A: I feel like it’s a thought and we get into the studio and all those thoughts go away, because we just have so much fun writing together. It’s not like: “Oh my God, do you think this music website is gonna like it?” It’s more like “that riff was fun”, or “that part was cool” or like, “those lyrics are funny”.
NT: Do you ever see yourself adding another member? I think of other duos that bring in other artists to play on a tune.
N: We did a little bit in our first tour with Earl Boykin back in March, just cause we had more players, our friend, Dom, played bass for us at a couple shows because “Why not?”, he knew all the tunes.
A: And he was dreamy, he like, added very good stage presence. He was like the heart throb. We need the guy who’s going to make 15 year old girls and their moms faint.
N: So we had him, which was great, which I enjoyed as a drummer because it adds a little more to the rhythm section. There’s someone else to lock in with, but right now we like doing the two piece.
A: Mostly because our car doesn’t fit three people
N: Well maybe down the line we’ll stretch it out, but right now I think we’ll stick to the two piece. It’s a little bit easier, and different from what I’m used to from being in bands with like four or five people.
A: And we have so many amazing musician friends like, I feel like it’s inevitable that we’re going to collaborate with them. So I definitely see it happening in the future, but for right now it’s just us.
NT: Okay, so before you go, Alex, you play an OCD pedal. How do we get that sweet “Diet Cig” Tone?
A: Okay, the top two, I don’t even know that the knobs are, I just know where the little lines go. The tops are at 10:30 and the bottom knob is on like 2:30. And the switch is turned up.
NT: Are you guys comin’ up to Canada anytime soon?
A: Um, I think so , maybe in Toronto? We don’t have any plans for it, but hopefully, we have a lot of interest so fingers crossed.
NT: Well, thanks for letting me talk to you guys!
N+ A: Thank you so much!
Twee pop duo from not-that-small-town New York, Diet Cig, share their top five picks. Despite the fact it was on the spot, they were able to remember the all consuming-genius of the Space Jam soundtrack and the puberty smashing-glory of Fall Out Boy. Check ’em out below:

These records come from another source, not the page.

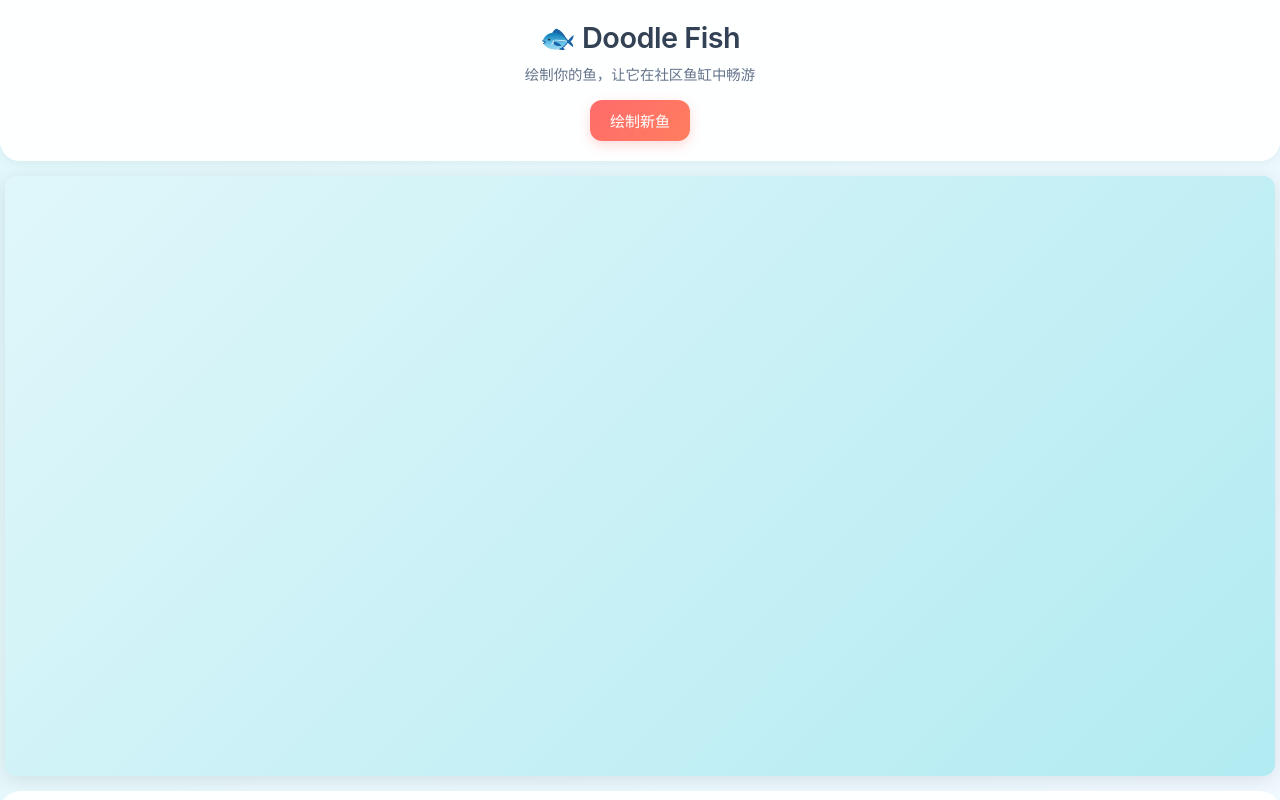
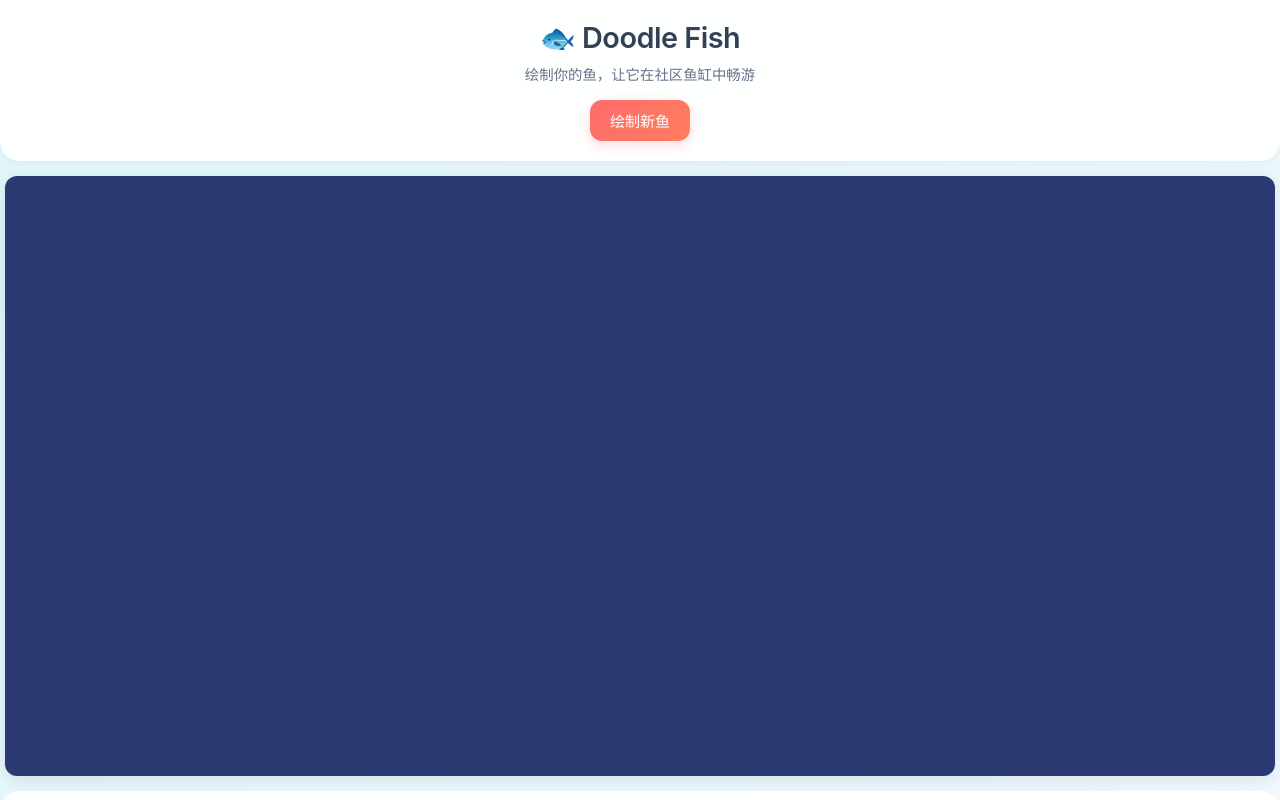
Before and after one commit to SpecSu/doodlecrew, a React (Vite) app in the folder fish-doodle-v2/: page / in a window 1280 px wide. Built offline with nearby package versions, Linux system fonts and the light colour scheme; no server answers.

Commit message:
Change fish tank background and canvas color to #2B3A72 for better fish visibility

```diff
--- a/fish-doodle-v2/src/components/FishTank.css
+++ b/fish-doodle-v2/src/components/FishTank.css
@@ -30,7 +30,7 @@
   border-radius: 12px;
   overflow: visible;
   box-shadow: 0 4px 20px rgba(0, 0, 0, 0.1);
-  background: linear-gradient(135deg, #e0f7fa 0%, #b2ebf2 100%);
+  background: #2B3A72;
   position: relative;
 }
 
--- a/fish-doodle-v2/src/components/FishTank.tsx
+++ b/fish-doodle-v2/src/components/FishTank.tsx
@@ -201,8 +201,10 @@ const FishTank: React.FC<FishTankProps> = ({ fish }) => {
     const deltaTime = currentTime - lastUpdateTimeRef.current;
     lastUpdateTimeRef.current = currentTime;
 
-    // 清除画布
+    // 清除画布并设置背景色
     ctx.clearRect(0, 0, canvas.width, canvas.height);
+    ctx.fillStyle = '#2B3A72';
+    ctx.fillRect(0, 0, canvas.width, canvas.height);
 
     // 更新所有鱼的状态（创建新对象，而不是直接修改）
     const updatedFish = enhancedFish.map(fish => {
```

Believe – Cher
Painted Shut – Hop Along
Take This To Your Grave – Fallout Boy
Ella and Louis – Ella Fitzgerald and Louis Armstrong
Space Jam OST – Various Artists
Interviewed by Graham Caldwell